*Your task*. Every line below that contains the word "cells" must be copied.

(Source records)
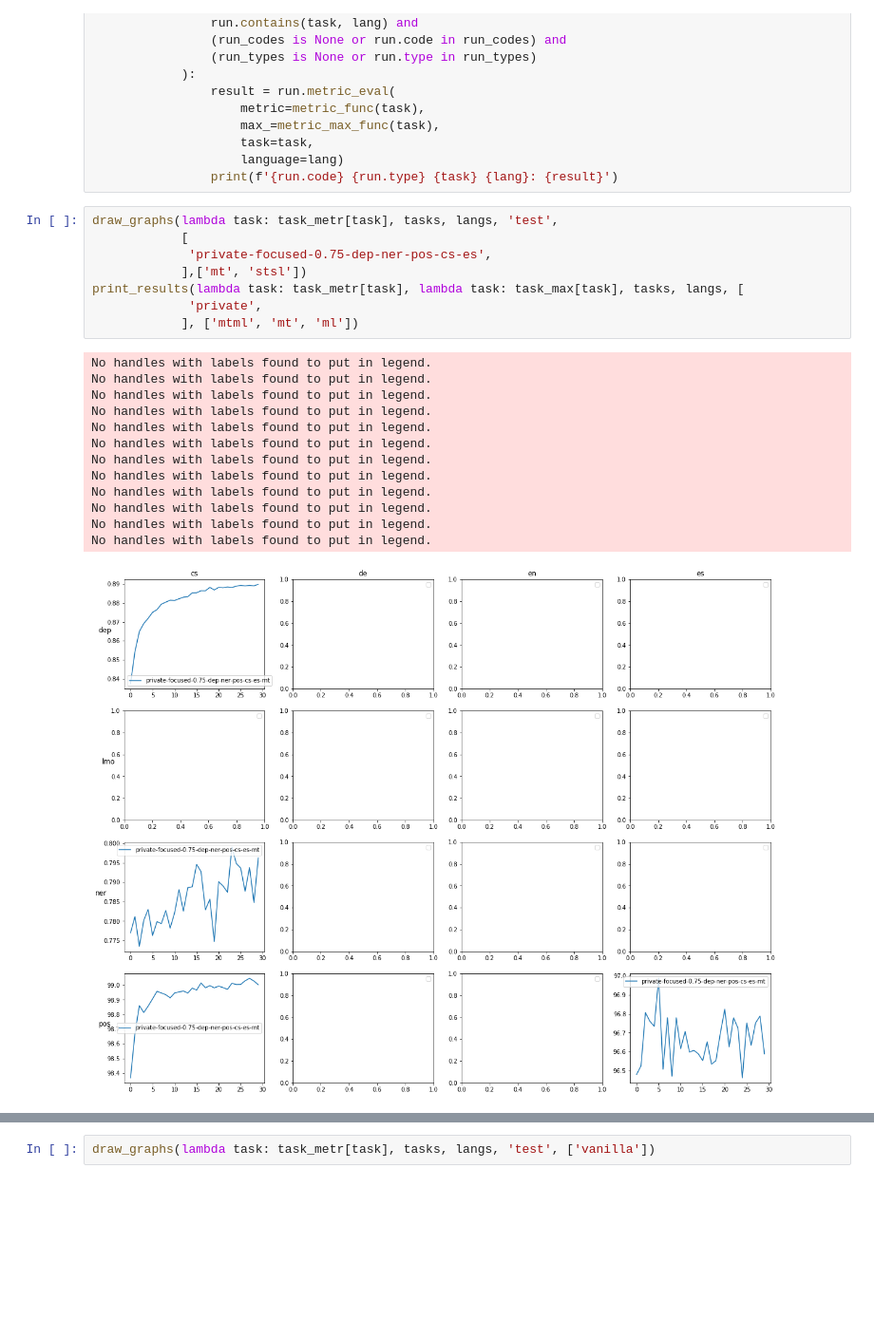
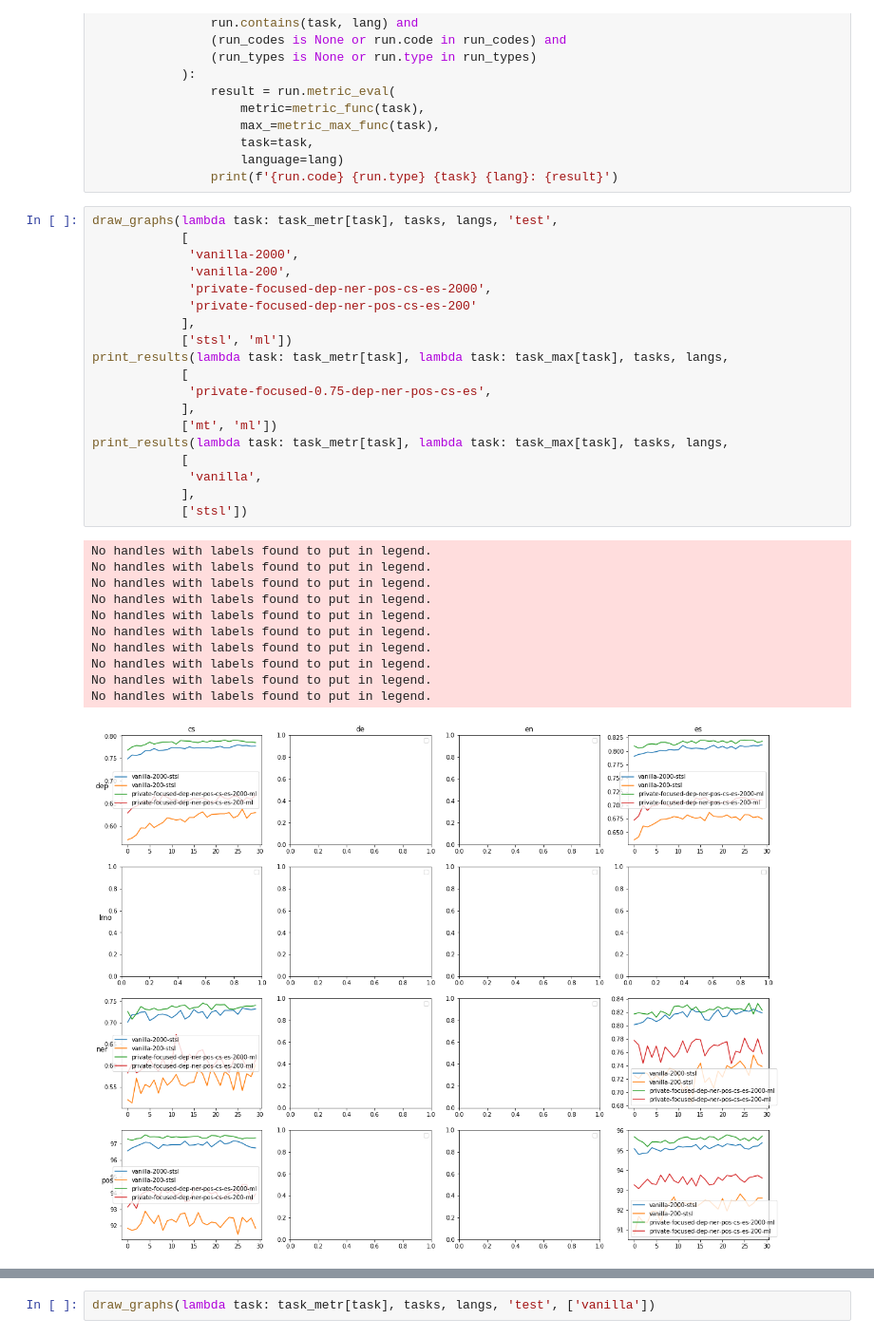
Before and after one commit to matus-pikuliak/crosslingual-parameter-sharing, a Jupyter notebook: results/notebook.ipynb, the cells around one changed output, grey strips where cells are left out. Shown at 95% size. Saved outputs shown, nothing was run; the diff lists cells and outputs as text; blank space fills up the shorter version.

Commit message:
Normalize task probabilities for focused training Additional runs

```diff
--- a/results/notebook.ipynb
+++ b/results/notebook.ipynb
@@ -100,22 +98,31 @@ def print_results(metric_func, metric_max_func, tasks, langs, run_codes=None, ru
 # %%
 draw_graphs(lambda task: task_metr[task], tasks, langs, 'test',
             [
+             'vanilla-2000',
+             'vanilla-200',
+             'private-focused-dep-ner-pos-cs-es-2000',
+             'private-focused-dep-ner-pos-cs-es-200'
+            ],
+            ['stsl', 'ml'])
+print_results(lambda task: task_metr[task], lambda task: task_max[task], tasks, langs,
+            [
              'private-focused-0.75-dep-ner-pos-cs-es',
-            ],['mt', 'stsl'])
-print_results(lambda task: task_metr[task], lambda task: task_max[task], tasks, langs, [
-             'private',
-            ], ['mtml', 'mt', 'ml'])
+            ],
+            ['mt', 'ml'])
+print_results(lambda task: task_metr[task], lambda task: task_max[task], tasks, langs,
+            [
+             'vanilla',
+            ],
+            ['stsl'])
 # %% [output]
 No handles with labels found to put in legend.
 No handles with labels found to put in legend.
 No handles with labels found to put in legend.
 No handles with labels found to put in legend.
 No handles with labels found to put in legend.
 No handles with labels found to put in legend.
 No handles with labels found to put in legend.
 No handles with labels found to put in legend.
 No handles with labels found to put in legend.
 No handles with labels found to put in legend.
-No handles with labels found to put in legend.
-No handles with labels found to put in legend.
-[figure, old version]
+[figure, new version]
```
Also changed, not shown: parts of 2 cells of this notebook, 3 other files.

*Exercise result*.
Before and after one commit to matus-pikuliak/crosslingual-parameter-sharing, a Jupyter notebook: results/notebook.ipynb, the cells around one changed output, grey strips where cells are left out. Shown at 95% size. Saved outputs shown, nothing was run; the diff lists cells and outputs as text; blank space fills up the shorter version.
Also changed, not shown: parts of 2 cells of this notebook, 3 other files.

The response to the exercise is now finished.